SUPPLIED DATA

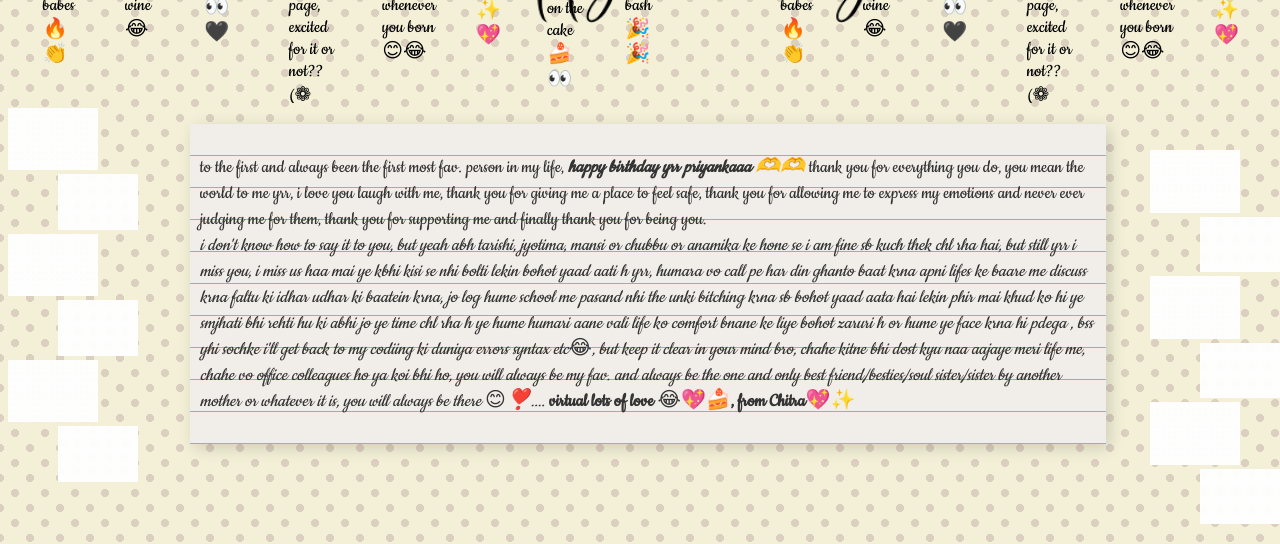
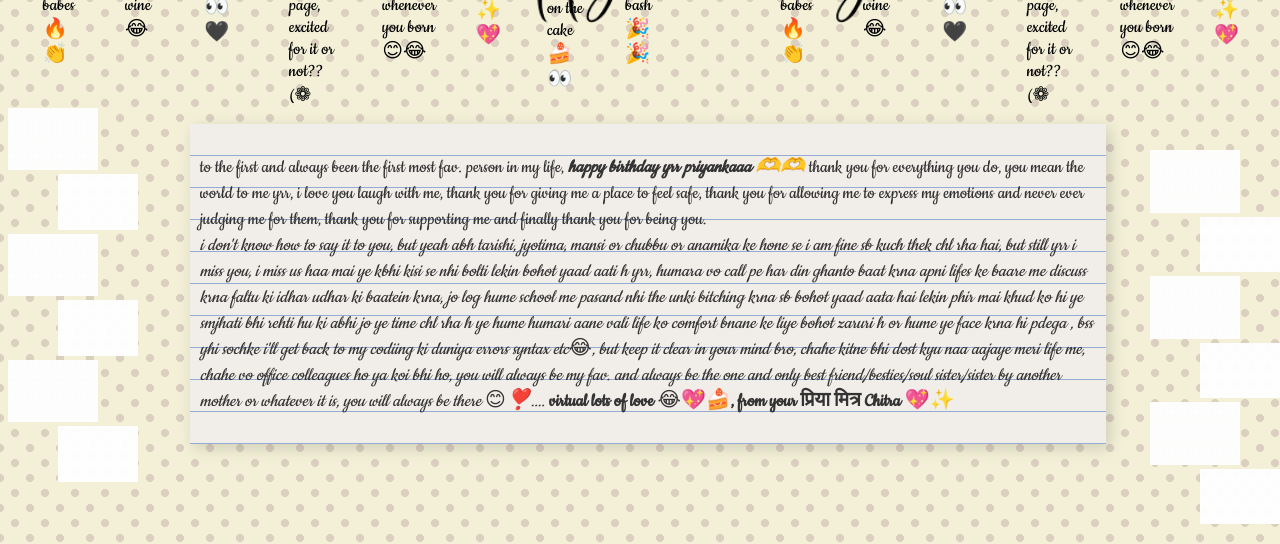
Before and after one commit to chitrapri/priyanka, a plain HTML site: page index.html in a window 1280 px wide. Shown: the part 272-816 px from the top of the page. Drawn offline with Linux system fonts and the light colour scheme.

Commit message:
Update index.html

```diff
--- a/index.html
+++ b/index.html
@@ -811,7 +811,7 @@ This uses CSS variables - so you only have to change the colors in one place */
               sister/sister by another mother or whatever it is, you will always
               be there 😊❣️....</i
             >
-            <b> virtual lots of love 😂💖🍰, from Chitra💖✨</b>
+            <b> virtual lots of love 😂💖🍰, from your प्रिया मित्र Chitra 💖✨</b>
           </p>
           <!-- <p class="bday-decor bday-decor--bottom-right zoom-left-in-out">🎉</p> -->
         </div>
```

ASSIGNED TASK
Your answer must be the entries written out word for word, without their pictures.

EXERCISE RESULT
Before and after one commit to chitrapri/priyanka, a plain HTML site: page index.html in a window 1280 px wide. Shown: the part 272-816 px from the top of the page. Drawn offline with Linux system fonts and the light colour scheme.

Commit message:
Update index.html

```diff
--- a/index.html
+++ b/index.html
@@ -811,7 +811,7 @@ This uses CSS variables - so you only have to change the colors in one place */
               sister/sister by another mother or whatever it is, you will always
               be there 😊❣️....</i
             >
-            <b> virtual lots of love 😂💖🍰, from Chitra💖✨</b>
+            <b> virtual lots of love 😂💖🍰, from your प्रिया मित्र Chitra 💖✨</b>
           </p>
           <!-- <p class="bday-decor bday-decor--bottom-right zoom-left-in-out">🎉</p> -->
         </div>
```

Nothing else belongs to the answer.